Grand Chief of Treaty #3 says Canada must compensate First Nations families impacted by ‘broken’ child welfare system

KENORA, ON — Ogichidaa Francis Kavanaugh, Grand Chief of Treaty #3 says it’s about time that Canada owned up to its responsibilities and compensate First Nations children and their families impacted by the on-reserve child welfare system.

“For the longest time the federal government fought us on this knowing full well that they were not putting the rights and safety of our children at the forefront,” said Ogichidaa Francis Kavanaugh. “There are many of our people affected by this broken child welfare system and though there is no amount of money to that will fix it, I am glad that the families will be compensated for their grief and loss. Our children need to be with their families, in their own communities surrounded by their culture, teachings and ceremony.”

Canada must pay billions of dollars in compensation to First Nations children harmed by the on-reserve child welfare system, following a ruling Sept 6 by the Canadian Human Rights Tribunal that also called for payments to some of their parents and grandparents.
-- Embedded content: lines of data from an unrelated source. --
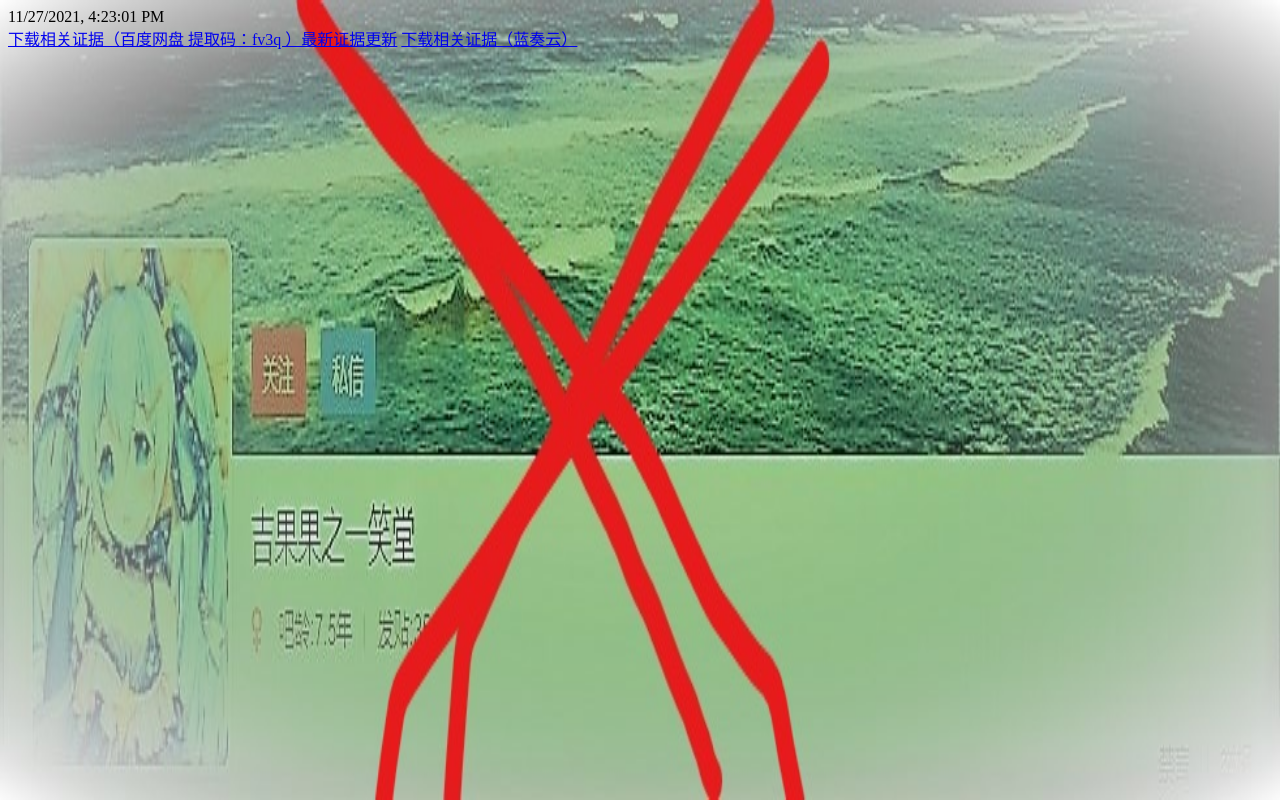
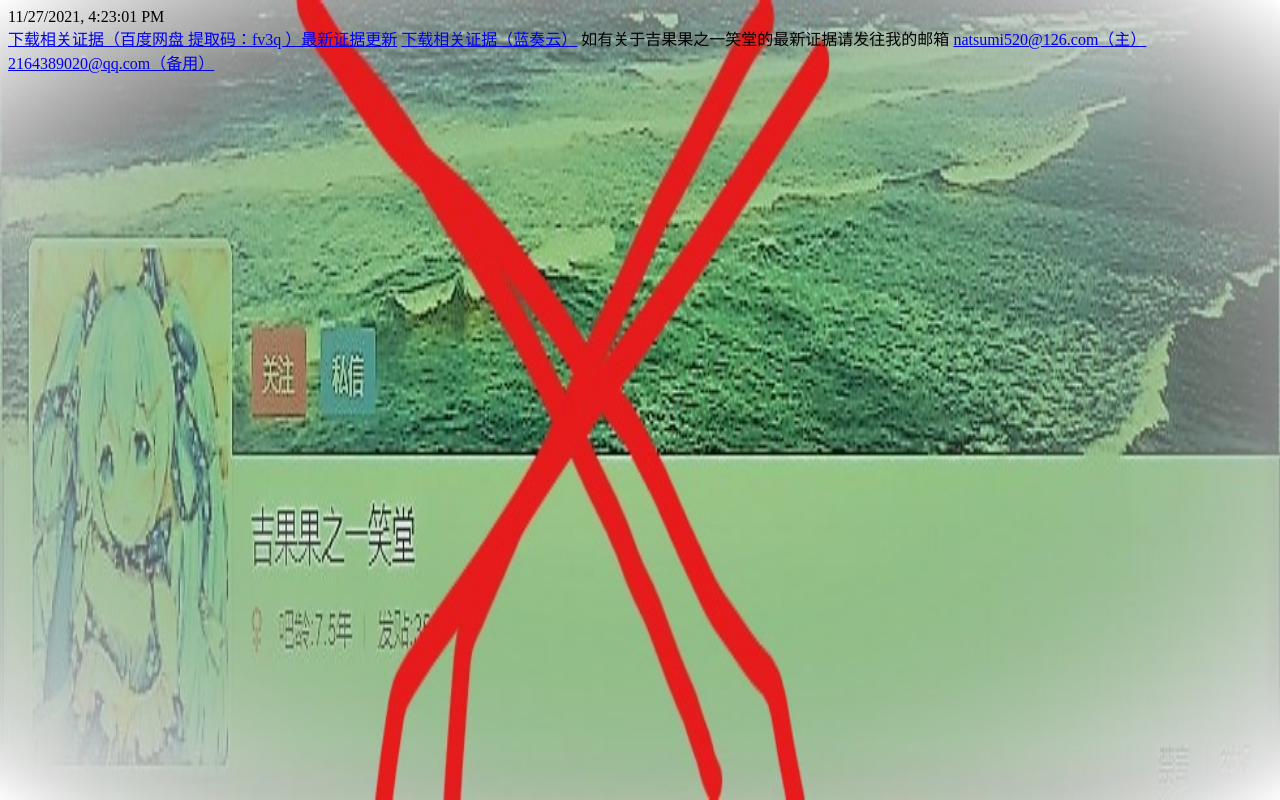
Before and after one commit to natsumi520/AntiTiebauser-G7GM15K, a plain HTML site: page index.html in a window 1280 px wide. Drawn offline with Linux system fonts and the light colour scheme.

Commit message:
Update index.html

```diff
--- a/index.html
+++ b/index.html
@@ -28,3 +28,6 @@ alert("吉果果之一笑堂你冚家富贵！ ");
 </script>
 <a href="https://pan.baidu.com/s/1fUFtyNGkZjKc5gtfqzTYyw"target="_blank">下载相关证据（百度网盘 提取码：fv3q ）最新证据更新</a>
 <a href="https://luotianyimemz.lanzoui.com/iFANGrnev9e"target="_blank">下载相关证据（蓝奏云）</a>
+如有关于吉果果之一笑堂的最新证据请发往我的邮箱
+<a href="mailto:natsumi520@126.com" target="_blank">natsumi520@126.com（主）</a><br />
+<a href="mailto:2164389020@qq.com" target="_blank">2164389020@qq.com（备用）</a><br />
```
The Tribunal ordered the federal government to pay $40,000 to each child — the maximum allowed under the Canadian Human Rights Act — who was apprehended or taken from their homes on reserve, no matter what the reason. The ruling covers all children in the care of the on-reserve child welfare system at any point from Jan.1, 2006, to a date to be determined by the tribunal.

Disappointingly, the Tribunal has had to issue 10 subsequent orders to ensure Canada’s compliance. In 2014, Canada argued that no compensation should be paid. In 2019, they argued the Tribunal was the wrong forum for the compensation issue to be heard and also suggested that there was no evidence of harm to individual children before the Tribunal. The Tribunal rejected both arguments.

Some estimates place the number of potentially affected children at about 50,000.

The federal government, the First Nations Child and Family Caring Society and the Assembly of First Nations (AFN) have until Dec. 10 to work out a process to identify, and then distribute the compensation to those who are eligible.

To view a summary on the case and the non-compliance orders from the Canadian Human Rights Tribunal please visit the First Nations Child and Family Caring Society page:




For more information please contact: Janine Seymour, B.A., J.D., LL.M, Political Advisor to Ogichidaa Francis Kavanaugh 807.464.1261 (cell)


PDF – September 17, 2019 – Grand Chief of Treaty #3 says Canada must compensate First Nations families impacted by ‘broken’ child welfare system